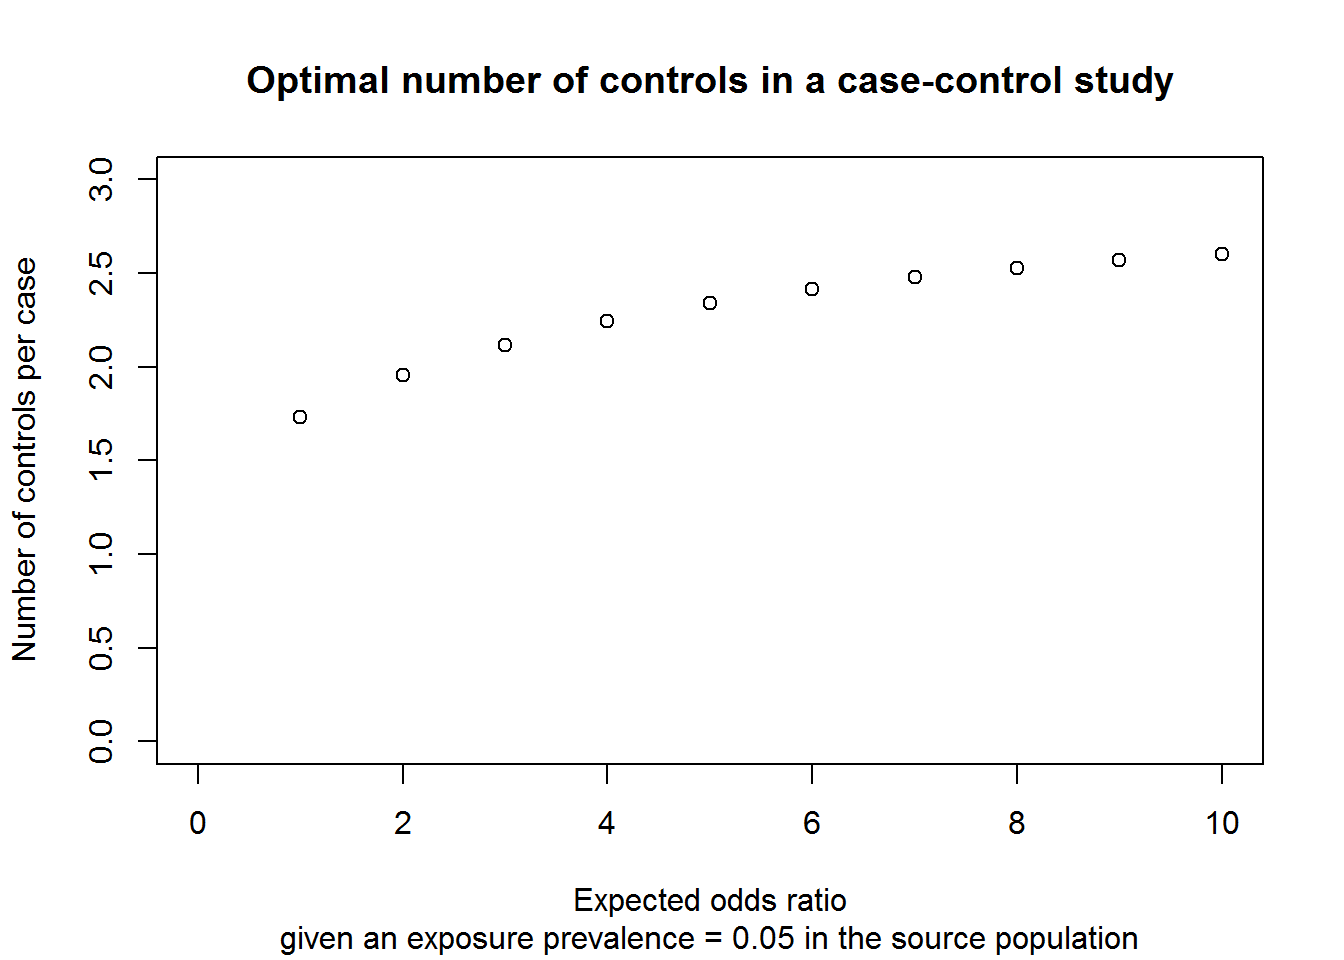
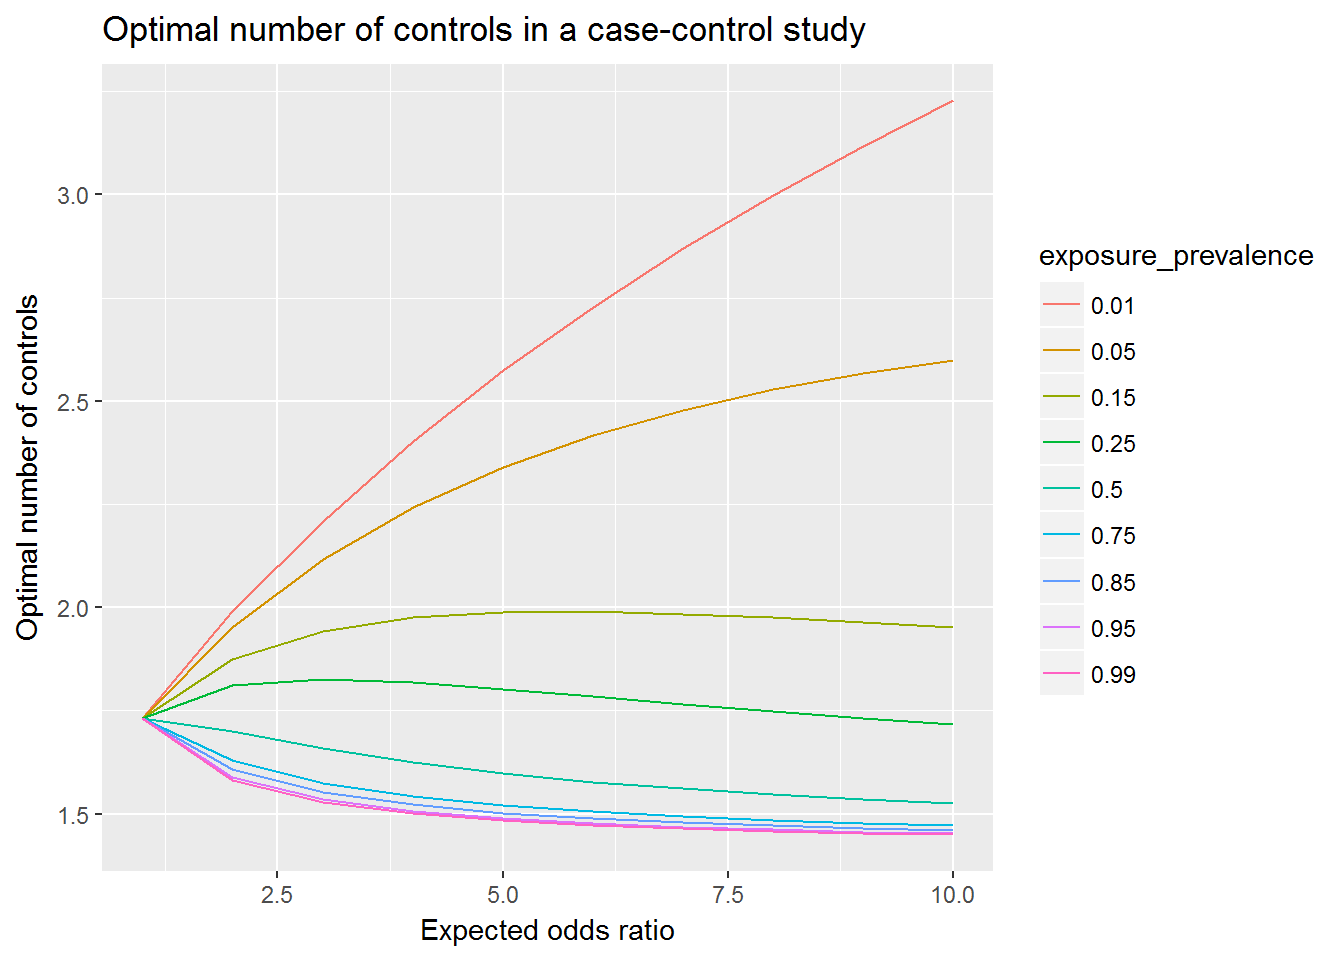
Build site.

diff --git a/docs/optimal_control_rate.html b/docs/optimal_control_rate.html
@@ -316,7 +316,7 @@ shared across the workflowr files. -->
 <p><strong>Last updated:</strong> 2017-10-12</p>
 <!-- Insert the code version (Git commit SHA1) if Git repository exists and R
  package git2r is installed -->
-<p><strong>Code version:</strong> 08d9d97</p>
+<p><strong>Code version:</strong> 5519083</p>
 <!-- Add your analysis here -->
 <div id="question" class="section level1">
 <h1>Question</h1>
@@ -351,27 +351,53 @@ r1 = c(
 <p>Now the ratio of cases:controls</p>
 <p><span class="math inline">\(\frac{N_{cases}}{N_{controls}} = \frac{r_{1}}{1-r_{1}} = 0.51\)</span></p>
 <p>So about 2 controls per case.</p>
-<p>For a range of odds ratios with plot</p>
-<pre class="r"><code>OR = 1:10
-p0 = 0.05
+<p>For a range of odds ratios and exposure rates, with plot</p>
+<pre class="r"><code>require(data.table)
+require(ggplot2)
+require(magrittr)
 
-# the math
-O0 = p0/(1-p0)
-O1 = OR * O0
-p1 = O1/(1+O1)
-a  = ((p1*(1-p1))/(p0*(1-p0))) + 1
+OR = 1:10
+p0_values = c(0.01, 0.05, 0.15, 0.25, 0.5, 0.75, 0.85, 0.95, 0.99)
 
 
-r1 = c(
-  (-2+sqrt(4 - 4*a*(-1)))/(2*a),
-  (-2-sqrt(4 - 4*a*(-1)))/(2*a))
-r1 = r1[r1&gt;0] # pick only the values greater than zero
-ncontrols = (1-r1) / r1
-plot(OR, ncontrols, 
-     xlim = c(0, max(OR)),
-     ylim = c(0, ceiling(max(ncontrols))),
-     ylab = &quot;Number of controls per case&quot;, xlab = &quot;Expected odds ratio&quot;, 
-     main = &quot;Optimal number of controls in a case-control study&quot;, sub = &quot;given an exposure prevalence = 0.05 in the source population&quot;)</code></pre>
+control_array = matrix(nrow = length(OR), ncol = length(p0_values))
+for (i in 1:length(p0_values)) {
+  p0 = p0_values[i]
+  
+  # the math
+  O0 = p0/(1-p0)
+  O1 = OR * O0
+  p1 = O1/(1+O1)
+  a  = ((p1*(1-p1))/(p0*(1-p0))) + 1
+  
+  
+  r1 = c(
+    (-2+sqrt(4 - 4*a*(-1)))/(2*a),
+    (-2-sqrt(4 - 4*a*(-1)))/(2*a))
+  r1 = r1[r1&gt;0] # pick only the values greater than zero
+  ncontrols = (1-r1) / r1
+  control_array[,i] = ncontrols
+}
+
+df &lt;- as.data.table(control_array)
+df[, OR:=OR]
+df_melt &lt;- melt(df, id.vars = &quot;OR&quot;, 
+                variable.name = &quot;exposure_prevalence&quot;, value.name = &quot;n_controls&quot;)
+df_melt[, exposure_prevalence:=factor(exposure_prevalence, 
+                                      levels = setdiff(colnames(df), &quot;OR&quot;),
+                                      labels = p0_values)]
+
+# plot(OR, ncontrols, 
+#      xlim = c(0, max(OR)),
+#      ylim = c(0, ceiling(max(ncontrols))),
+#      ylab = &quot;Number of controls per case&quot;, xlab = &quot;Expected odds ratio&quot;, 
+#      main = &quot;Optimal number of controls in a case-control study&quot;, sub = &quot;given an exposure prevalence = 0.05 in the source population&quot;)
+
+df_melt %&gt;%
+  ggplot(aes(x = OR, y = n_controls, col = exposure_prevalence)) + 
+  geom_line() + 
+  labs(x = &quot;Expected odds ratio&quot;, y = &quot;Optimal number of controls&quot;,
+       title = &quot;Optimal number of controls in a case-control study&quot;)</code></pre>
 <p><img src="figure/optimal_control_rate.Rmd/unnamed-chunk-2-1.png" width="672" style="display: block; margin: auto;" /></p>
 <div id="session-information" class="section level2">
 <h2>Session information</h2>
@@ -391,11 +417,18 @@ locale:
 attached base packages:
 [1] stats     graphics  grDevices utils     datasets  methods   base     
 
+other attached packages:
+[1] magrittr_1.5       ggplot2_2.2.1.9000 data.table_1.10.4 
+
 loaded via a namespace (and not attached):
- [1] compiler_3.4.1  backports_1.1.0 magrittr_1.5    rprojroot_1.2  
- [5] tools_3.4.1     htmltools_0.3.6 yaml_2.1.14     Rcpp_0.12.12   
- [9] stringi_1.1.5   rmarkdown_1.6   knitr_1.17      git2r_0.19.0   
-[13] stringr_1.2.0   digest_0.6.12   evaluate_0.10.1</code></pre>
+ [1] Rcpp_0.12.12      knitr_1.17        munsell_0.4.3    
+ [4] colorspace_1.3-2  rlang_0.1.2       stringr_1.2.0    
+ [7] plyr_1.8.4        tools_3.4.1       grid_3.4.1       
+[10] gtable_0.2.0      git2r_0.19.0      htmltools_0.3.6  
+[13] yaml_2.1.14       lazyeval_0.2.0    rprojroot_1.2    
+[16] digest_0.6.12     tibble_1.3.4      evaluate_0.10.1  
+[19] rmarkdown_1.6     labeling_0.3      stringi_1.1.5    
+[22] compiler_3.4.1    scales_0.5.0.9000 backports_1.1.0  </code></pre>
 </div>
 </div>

--*--

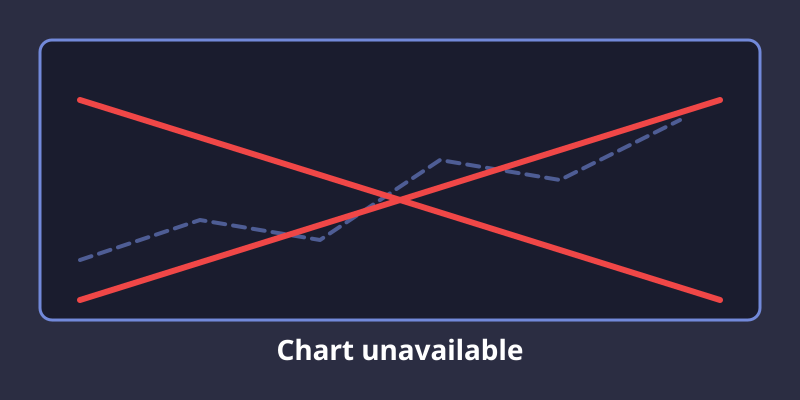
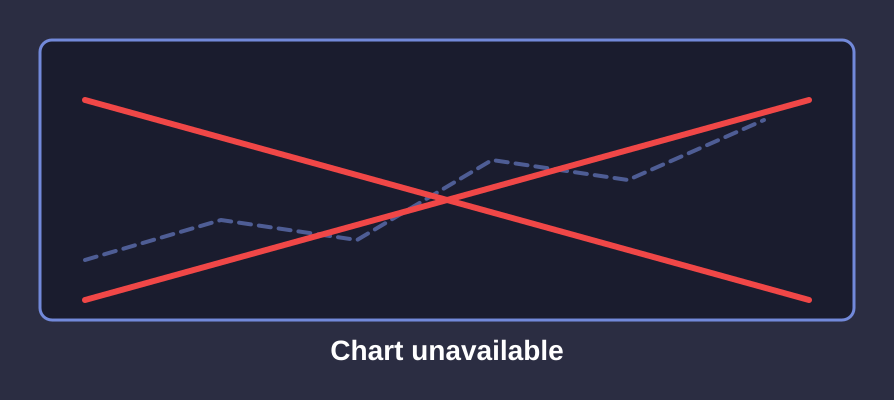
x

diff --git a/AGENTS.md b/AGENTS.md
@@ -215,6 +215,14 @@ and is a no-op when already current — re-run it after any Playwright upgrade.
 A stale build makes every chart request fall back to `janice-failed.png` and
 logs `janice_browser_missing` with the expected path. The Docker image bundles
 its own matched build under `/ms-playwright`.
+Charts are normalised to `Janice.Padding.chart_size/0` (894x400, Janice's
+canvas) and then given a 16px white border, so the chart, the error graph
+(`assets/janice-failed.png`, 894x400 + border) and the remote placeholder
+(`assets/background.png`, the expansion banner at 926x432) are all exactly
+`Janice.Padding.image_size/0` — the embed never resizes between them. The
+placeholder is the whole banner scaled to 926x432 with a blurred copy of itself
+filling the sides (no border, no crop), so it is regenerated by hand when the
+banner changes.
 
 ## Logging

--*--

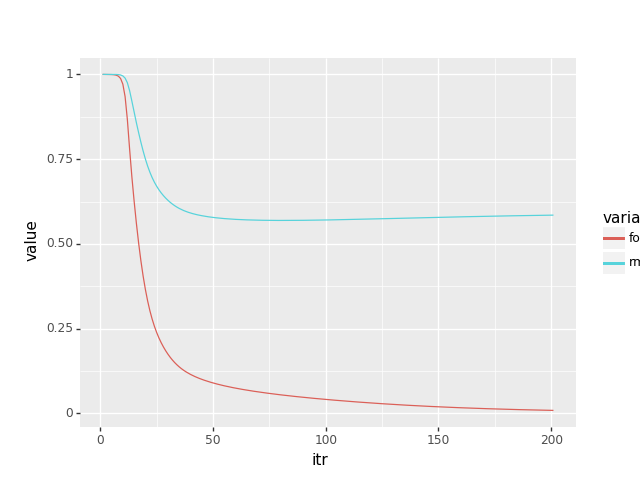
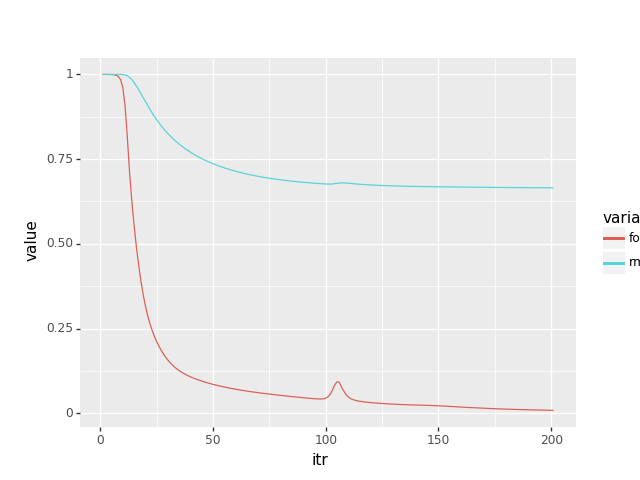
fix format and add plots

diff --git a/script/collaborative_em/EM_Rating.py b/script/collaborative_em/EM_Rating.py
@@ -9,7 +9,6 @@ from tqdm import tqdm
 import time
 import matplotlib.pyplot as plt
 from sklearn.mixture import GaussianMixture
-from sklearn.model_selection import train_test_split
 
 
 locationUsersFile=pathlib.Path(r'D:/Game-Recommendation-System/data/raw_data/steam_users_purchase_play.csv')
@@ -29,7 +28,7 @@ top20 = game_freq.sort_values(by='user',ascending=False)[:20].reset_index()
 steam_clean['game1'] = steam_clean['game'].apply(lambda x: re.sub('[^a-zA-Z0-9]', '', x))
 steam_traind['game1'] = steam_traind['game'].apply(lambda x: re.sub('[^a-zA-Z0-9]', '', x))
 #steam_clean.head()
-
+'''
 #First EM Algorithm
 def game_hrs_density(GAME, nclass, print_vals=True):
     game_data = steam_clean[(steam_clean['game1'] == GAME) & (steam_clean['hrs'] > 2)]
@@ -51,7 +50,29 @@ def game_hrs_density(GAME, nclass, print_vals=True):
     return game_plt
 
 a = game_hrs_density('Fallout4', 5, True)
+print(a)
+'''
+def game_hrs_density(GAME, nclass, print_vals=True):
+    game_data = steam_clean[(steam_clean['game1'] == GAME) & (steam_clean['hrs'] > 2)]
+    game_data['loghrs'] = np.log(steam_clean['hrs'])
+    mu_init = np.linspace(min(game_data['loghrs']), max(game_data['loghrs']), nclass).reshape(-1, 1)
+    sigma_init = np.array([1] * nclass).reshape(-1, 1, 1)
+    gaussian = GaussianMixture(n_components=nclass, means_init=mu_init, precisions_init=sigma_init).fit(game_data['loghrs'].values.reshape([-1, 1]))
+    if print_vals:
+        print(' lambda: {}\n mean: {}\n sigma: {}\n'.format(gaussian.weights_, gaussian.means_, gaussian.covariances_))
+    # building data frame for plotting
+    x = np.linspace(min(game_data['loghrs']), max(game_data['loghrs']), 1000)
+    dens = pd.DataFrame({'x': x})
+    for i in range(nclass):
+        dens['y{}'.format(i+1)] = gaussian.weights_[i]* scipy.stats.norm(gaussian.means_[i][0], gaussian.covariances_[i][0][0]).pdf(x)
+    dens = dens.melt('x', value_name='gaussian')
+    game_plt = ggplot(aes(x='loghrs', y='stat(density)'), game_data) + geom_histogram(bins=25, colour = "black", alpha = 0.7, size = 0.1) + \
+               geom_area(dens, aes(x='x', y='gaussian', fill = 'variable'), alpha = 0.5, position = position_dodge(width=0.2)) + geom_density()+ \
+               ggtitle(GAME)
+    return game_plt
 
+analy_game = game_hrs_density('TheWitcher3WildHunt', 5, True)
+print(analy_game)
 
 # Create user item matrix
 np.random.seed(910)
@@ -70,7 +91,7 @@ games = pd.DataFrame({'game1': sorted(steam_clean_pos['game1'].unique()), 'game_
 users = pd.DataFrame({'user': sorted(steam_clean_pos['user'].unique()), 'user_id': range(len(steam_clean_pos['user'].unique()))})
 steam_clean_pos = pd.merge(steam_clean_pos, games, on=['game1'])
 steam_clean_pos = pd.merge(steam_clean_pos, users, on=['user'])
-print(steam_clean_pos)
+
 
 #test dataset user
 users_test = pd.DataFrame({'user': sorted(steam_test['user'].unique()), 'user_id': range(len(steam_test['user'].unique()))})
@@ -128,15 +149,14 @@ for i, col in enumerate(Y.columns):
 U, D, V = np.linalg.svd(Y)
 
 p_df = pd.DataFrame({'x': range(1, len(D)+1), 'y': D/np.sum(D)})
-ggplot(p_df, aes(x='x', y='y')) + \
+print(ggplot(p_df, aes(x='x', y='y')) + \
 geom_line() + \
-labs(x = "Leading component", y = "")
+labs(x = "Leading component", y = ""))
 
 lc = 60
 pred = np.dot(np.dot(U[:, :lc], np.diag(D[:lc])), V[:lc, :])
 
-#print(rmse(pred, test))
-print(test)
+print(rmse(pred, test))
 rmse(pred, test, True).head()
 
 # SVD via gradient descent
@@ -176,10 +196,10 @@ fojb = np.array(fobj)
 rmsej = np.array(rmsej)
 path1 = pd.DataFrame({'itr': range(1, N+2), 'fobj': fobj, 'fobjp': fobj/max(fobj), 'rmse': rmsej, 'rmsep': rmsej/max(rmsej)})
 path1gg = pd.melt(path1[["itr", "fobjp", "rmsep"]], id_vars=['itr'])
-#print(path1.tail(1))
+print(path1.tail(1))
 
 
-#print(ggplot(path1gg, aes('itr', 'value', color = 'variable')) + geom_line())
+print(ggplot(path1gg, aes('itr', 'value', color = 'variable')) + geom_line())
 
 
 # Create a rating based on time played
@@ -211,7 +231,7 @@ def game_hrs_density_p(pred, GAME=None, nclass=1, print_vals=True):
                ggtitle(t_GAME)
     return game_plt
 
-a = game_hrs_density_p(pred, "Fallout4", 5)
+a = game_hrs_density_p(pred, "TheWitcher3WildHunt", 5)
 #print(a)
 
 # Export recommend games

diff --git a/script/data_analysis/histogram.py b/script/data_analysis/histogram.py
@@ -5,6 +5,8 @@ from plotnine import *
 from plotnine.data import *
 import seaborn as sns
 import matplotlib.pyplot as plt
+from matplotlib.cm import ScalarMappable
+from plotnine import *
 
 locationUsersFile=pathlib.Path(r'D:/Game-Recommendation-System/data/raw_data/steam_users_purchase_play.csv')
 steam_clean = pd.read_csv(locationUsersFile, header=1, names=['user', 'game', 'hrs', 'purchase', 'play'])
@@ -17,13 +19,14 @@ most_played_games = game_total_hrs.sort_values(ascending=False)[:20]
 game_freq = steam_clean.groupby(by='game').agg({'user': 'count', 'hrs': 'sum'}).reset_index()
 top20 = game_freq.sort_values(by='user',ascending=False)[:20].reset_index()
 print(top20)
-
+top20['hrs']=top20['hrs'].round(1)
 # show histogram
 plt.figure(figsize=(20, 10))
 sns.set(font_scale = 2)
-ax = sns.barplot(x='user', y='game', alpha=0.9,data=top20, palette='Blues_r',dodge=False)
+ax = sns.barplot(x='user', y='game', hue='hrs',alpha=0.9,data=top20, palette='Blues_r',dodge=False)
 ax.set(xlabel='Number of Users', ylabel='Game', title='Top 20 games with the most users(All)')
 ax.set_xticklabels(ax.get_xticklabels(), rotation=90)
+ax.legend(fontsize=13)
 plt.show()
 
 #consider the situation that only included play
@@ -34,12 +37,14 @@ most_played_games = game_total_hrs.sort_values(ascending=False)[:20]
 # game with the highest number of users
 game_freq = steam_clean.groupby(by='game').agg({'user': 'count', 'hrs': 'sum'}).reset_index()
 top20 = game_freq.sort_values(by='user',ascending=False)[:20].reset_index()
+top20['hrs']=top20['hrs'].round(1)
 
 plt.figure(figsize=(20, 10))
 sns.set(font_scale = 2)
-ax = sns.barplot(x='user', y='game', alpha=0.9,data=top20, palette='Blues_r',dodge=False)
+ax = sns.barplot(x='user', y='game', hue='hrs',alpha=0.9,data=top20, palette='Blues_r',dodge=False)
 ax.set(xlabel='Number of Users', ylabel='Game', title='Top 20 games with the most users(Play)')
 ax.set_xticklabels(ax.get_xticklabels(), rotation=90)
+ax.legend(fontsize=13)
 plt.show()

--*--

▸ **Directions**
Your task is to copy every line in the entries that holds the string "range".

▸ **Response area**
-<p>For a range of odds ratios with plot</p>
+<p>For a range of odds ratios and exposure rates, with plot</p>
+    for i in range(nclass):
 users = pd.DataFrame({'user': sorted(steam_clean_pos['user'].unique()), 'user_id': range(len(steam_clean_pos['user'].unique()))})
 users_test = pd.DataFrame({'user': sorted(steam_test['user'].unique()), 'user_id': range(len(steam_test['user'].unique()))})
 p_df = pd.DataFrame({'x': range(1, len(D)+1), 'y': D/np.sum(D)})
 path1 = pd.DataFrame({'itr': range(1, N+2), 'fobj': fobj, 'fobjp': fobj/max(fobj), 'rmse': rmsej, 'rmsep': rmsej/max(rmsej)})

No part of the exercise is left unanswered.